◆ ASSIGNED TASK
From the records below, return every line containing the word "each".

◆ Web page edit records
########################################
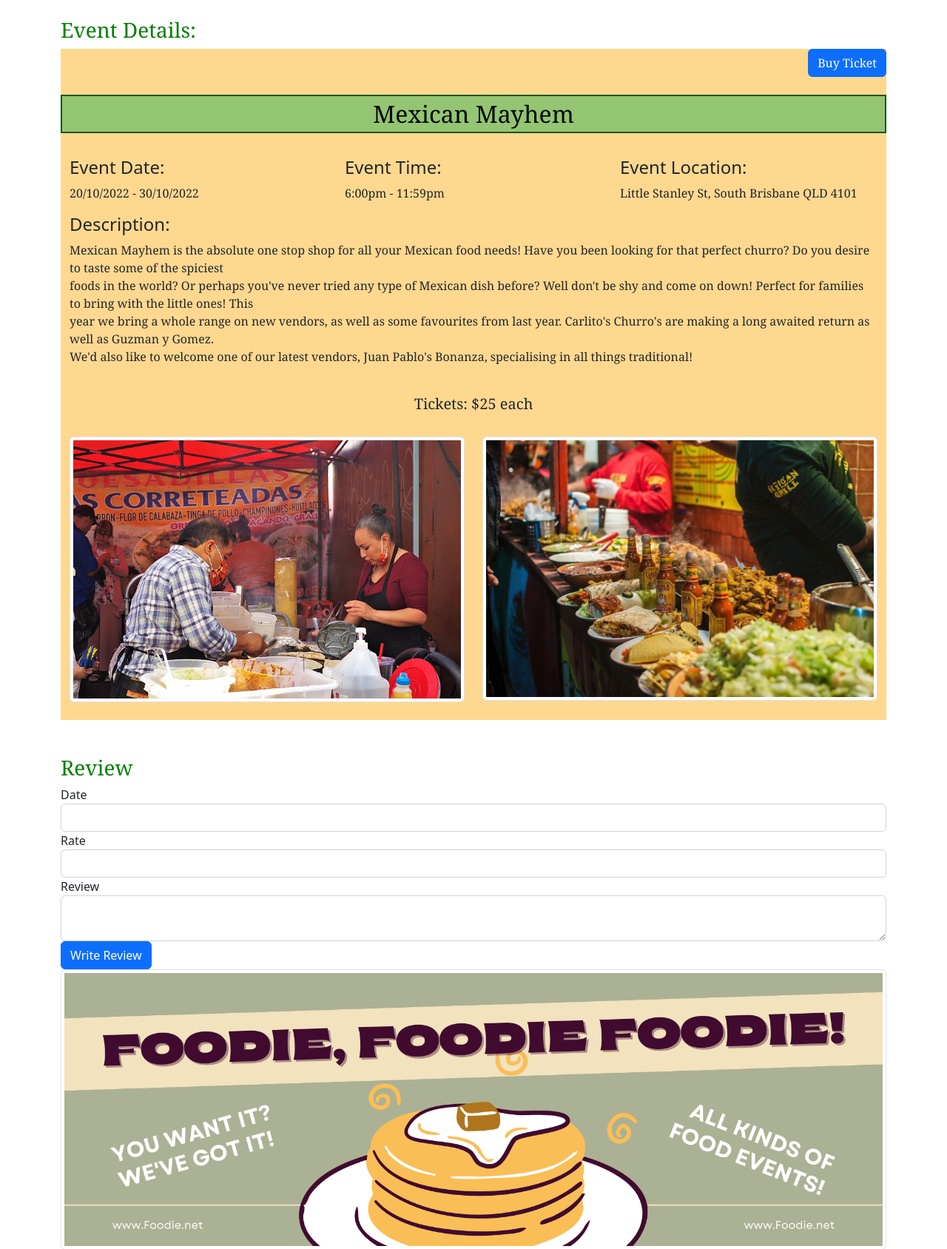
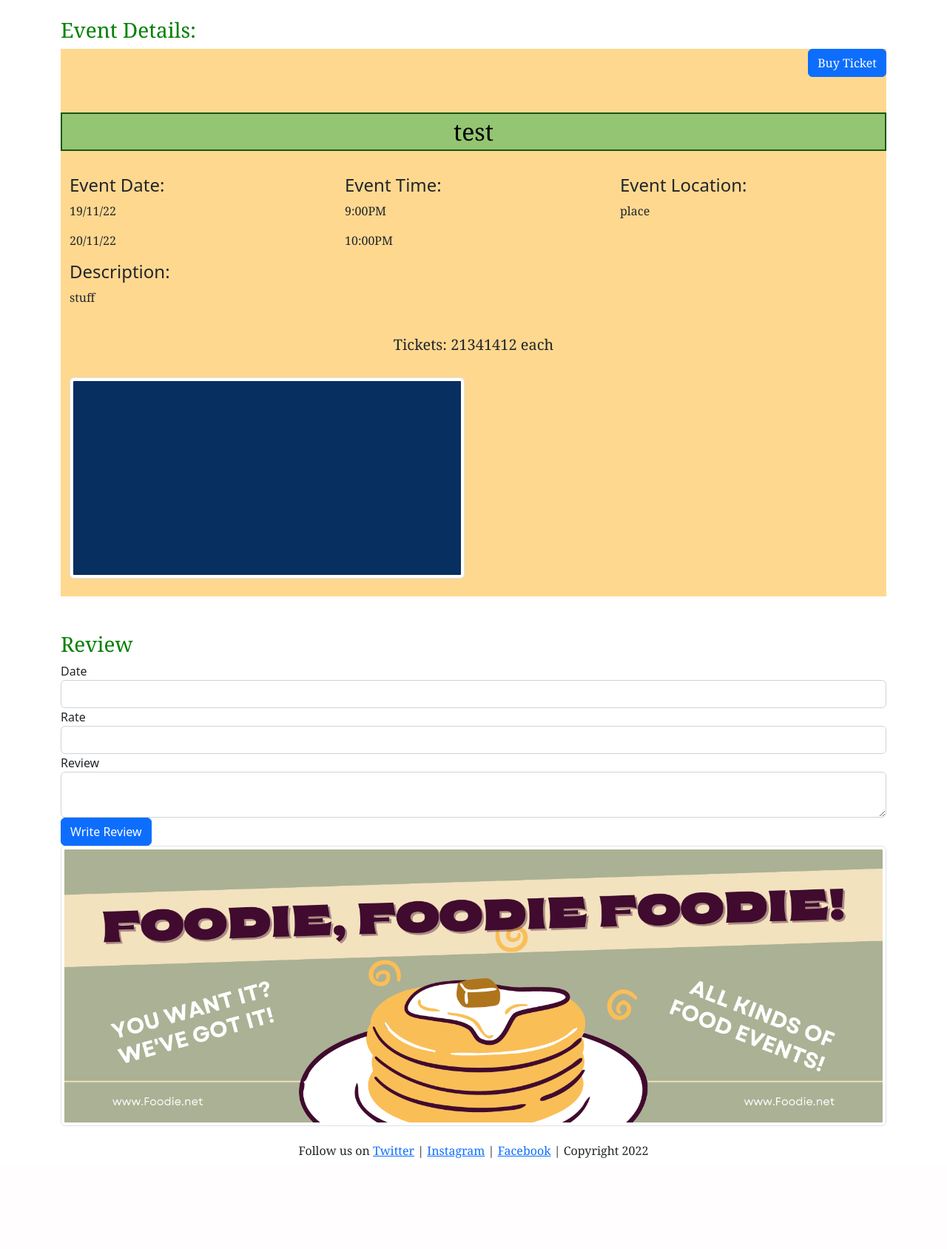
Before and after one commit to ElliotGregory-dev/IAB207_Group_5, a Flask app: page /events/1 in a window 1280 px wide. Shown: the part 92-1780 px from the top of the page at 74% size. After the commit the page ends 1657 px from the top, so only its background shows below. Run offline with Flask 2, Linux system fonts and the light colour scheme; data comes from the database, SQL or seed files in the repository; some libraries are stand-ins or nearby versions.

Commit message:
Events now show corresponding to an ID number

```diff
--- a/files/templates/event_details.html
+++ b/files/templates/event_details.html
@@ -34,41 +34,31 @@
       </div>
     </div>
     <br>
-    <h2>Mexican Mayhem</h2><br>
+    <br><h2>{{event.name}}</h2><br>
       <div class="container">
         <div class="row">
           <div class="col-lg">
         <h4>Event Date:</h4>
-          <p>20/10/2022 - 30/10/2022</p>
+         <p>{{event.date_start}}</p><p>{{event.date_end}}</p>
           </div>
           <div class="col-lg">
         <h4>Event Time:</h4>
-          <p>6:00pm - 11:59pm</p>
+        <p>{{event.time_start}}</p><p>{{event.time_end}}</p>
           </div>
           <div class="col-lg">
         <h4>Event Location:</h4>
-          <p>Little Stanley St, South Brisbane QLD 4101</p>
+        <p>{{event.address}}</p>
           </div>
         </div>
         <h4>Description:</h4>
-      <p>Mexican Mayhem is the absolute one stop shop for all your Mexican food needs! Have you been looking for that
-        perfect churro? Do you desire to taste some of the spiciest
-        <br> foods in the world? Or perhaps you've never tried any type of Mexican dish before? Well don't be shy and
-        come on down! Perfect for families to bring with the little ones!
-        This<br> year we bring a whole range on new vendors, as well as some favourites from last year. Carlito's
-        Churro's are making a long awaited return as well as Guzman y Gomez.
-        <br> We'd also like to welcome one of our latest vendors, Juan Pablo's Bonanza, specialising in all things
-        traditional!
+          <p>{{event.description}}
           </p>
           <br>
-      <h5>Tickets: $25 each</h5>
+          <h5>Tickets: {{event.ticket_price}} each</h5>
           <br>
         <div class="row">
           <div class="col-6">
-          <img src="img\mex1.jpg" height="400px" width="600px" class="img-thumbnail" alt="mex-may-thumbnail1">
-        </div>
-        <div class="col-6">
-          <img src="img\mex4.jpg" height="400px" width="600px" class="img-thumbnail" alt="mex-may-thumbnail2">
+              <img src="{{event.image}}" height="400px" width="600px" class="img-thumbnail">
           </div>
       </div>
     </div>
```
Lines whose indentation alone changed are shown as unchanged.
########################################
◆ SOLUTION FOR THIS PROBLEM
-      <h5>Tickets: $25 each</h5>
+          <h5>Tickets: {{event.ticket_price}} each</h5>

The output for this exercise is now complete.